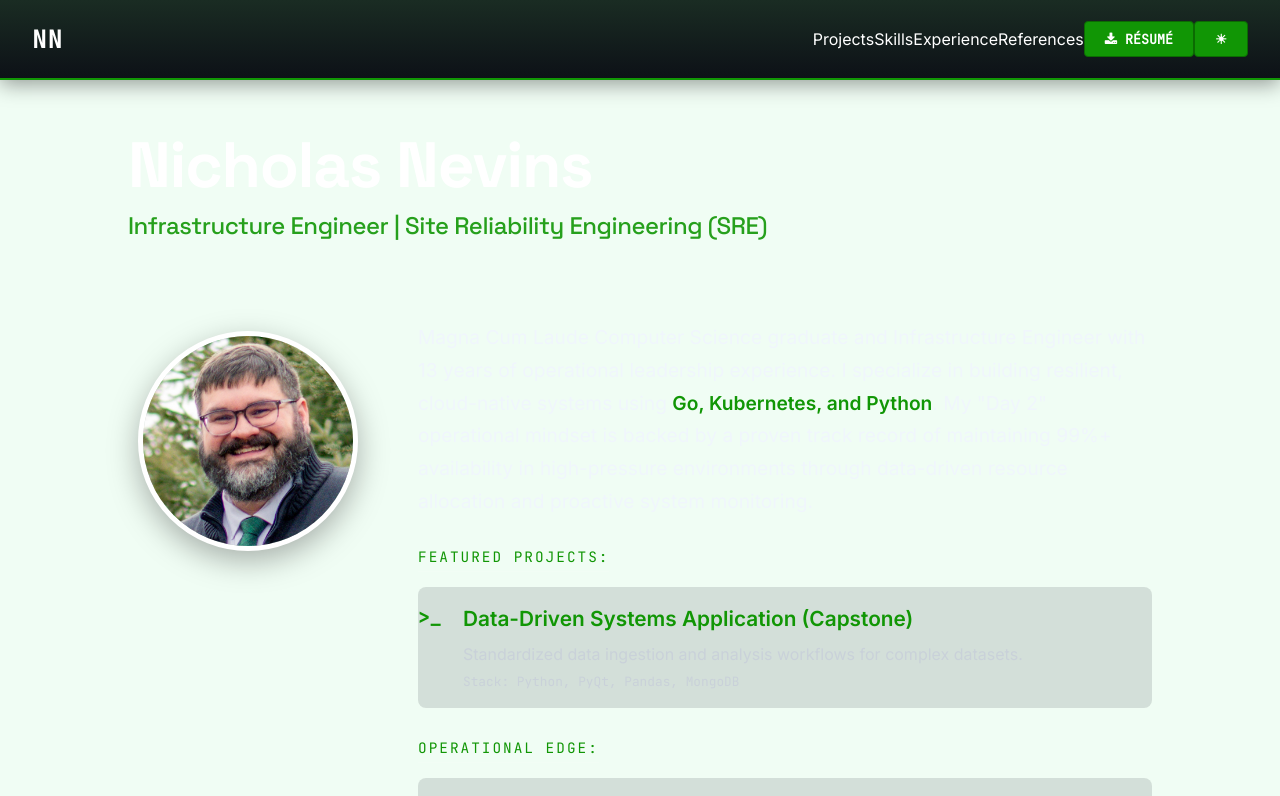
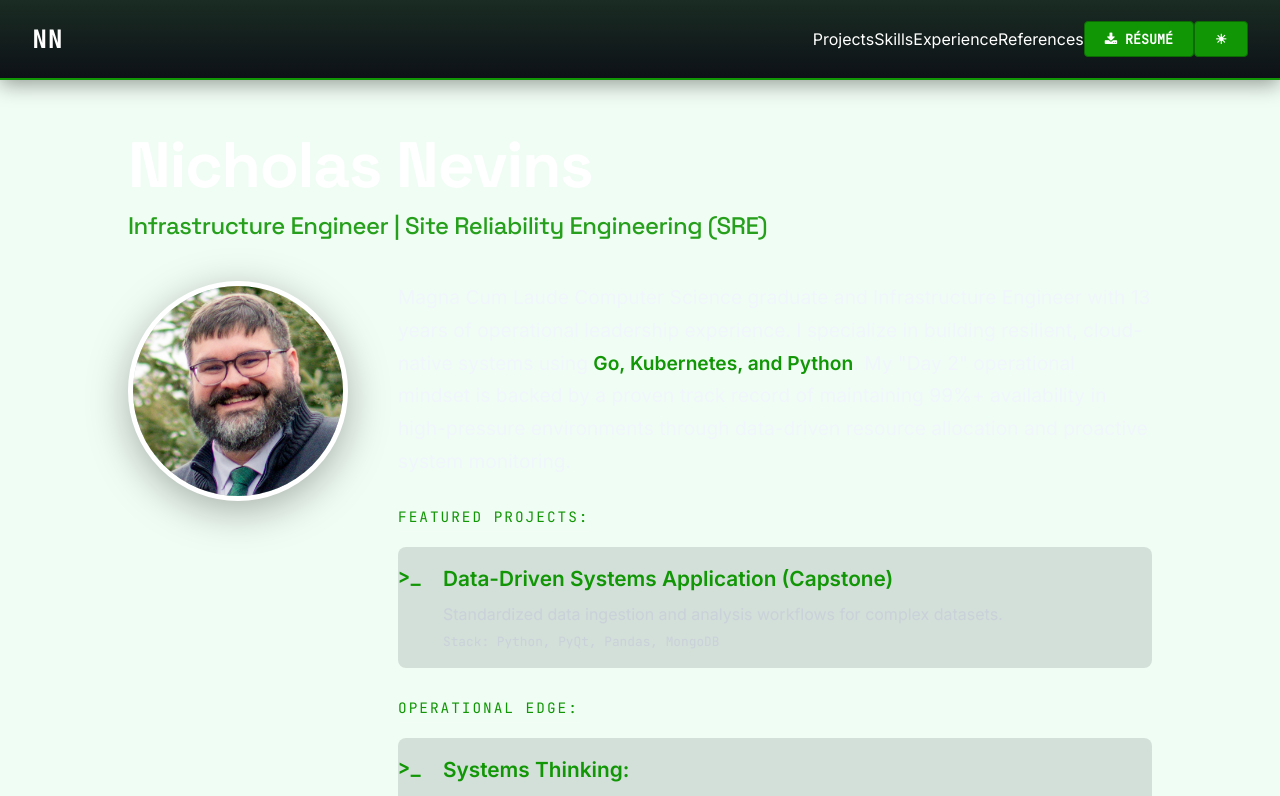
Before and after one commit to NevinsN/professional_portfolio, a React (Create React App) app in the folder professional_portfolio/: page / in a window 1280 px wide. Shown: the top 796 px of the page. Built offline with nearby package versions, Linux system fonts and the light colour scheme.

Commit message:
Update Home.css

```diff
--- a/professional_portfolio/src/Components/Home/Home.css
+++ b/professional_portfolio/src/Components/Home/Home.css
@@ -26,14 +26,12 @@
 /* ==========================================
    CONTENT WRAPPER
    ========================================== */
-/* Fix for the shadow cutting out */
 .home-content {
     display: flex;
     align-items: flex-start;
     gap: 50px;
-    padding: 60px 10% 20px 10%; /* Increased top padding so shadow has room */
+    padding: 20px 10%;
     text-align: left;
-    overflow: visible !important; /* Forces the browser to show the shadow outside the box */
 }
 
 /* ==========================================
@@ -42,15 +40,12 @@
 .home-headshot {
     width: 220px;
     height: 220px;
-    border: 5px solid white;
+    border: 5px solid white; /* Classic white border from your 1:40 screenshot */
     border-radius: 50%;
+    filter: drop-shadow(0 10px 20px rgba(0,0,0,0.3));
+    flex-shrink: 0;
     object-fit: cover;
-    flex-shrink: 0;
-    /* Use filter for a true circular shadow that won't clip as easily as box-shadow */
-    filter: drop-shadow(0 10px 15px rgba(0, 0, 0, 0.3));
-    margin: 10px; /* Internal buffer */
 }
-
 
 /* ==========================================
    BIO & TEXT AREA
```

▸ **TASK BRIEF**:
Return all lines above that mention the word "drop".

▸ **REPLY**:
+    filter: drop-shadow(0 10px 20px rgba(0,0,0,0.3));
-    filter: drop-shadow(0 10px 15px rgba(0, 0, 0, 0.3));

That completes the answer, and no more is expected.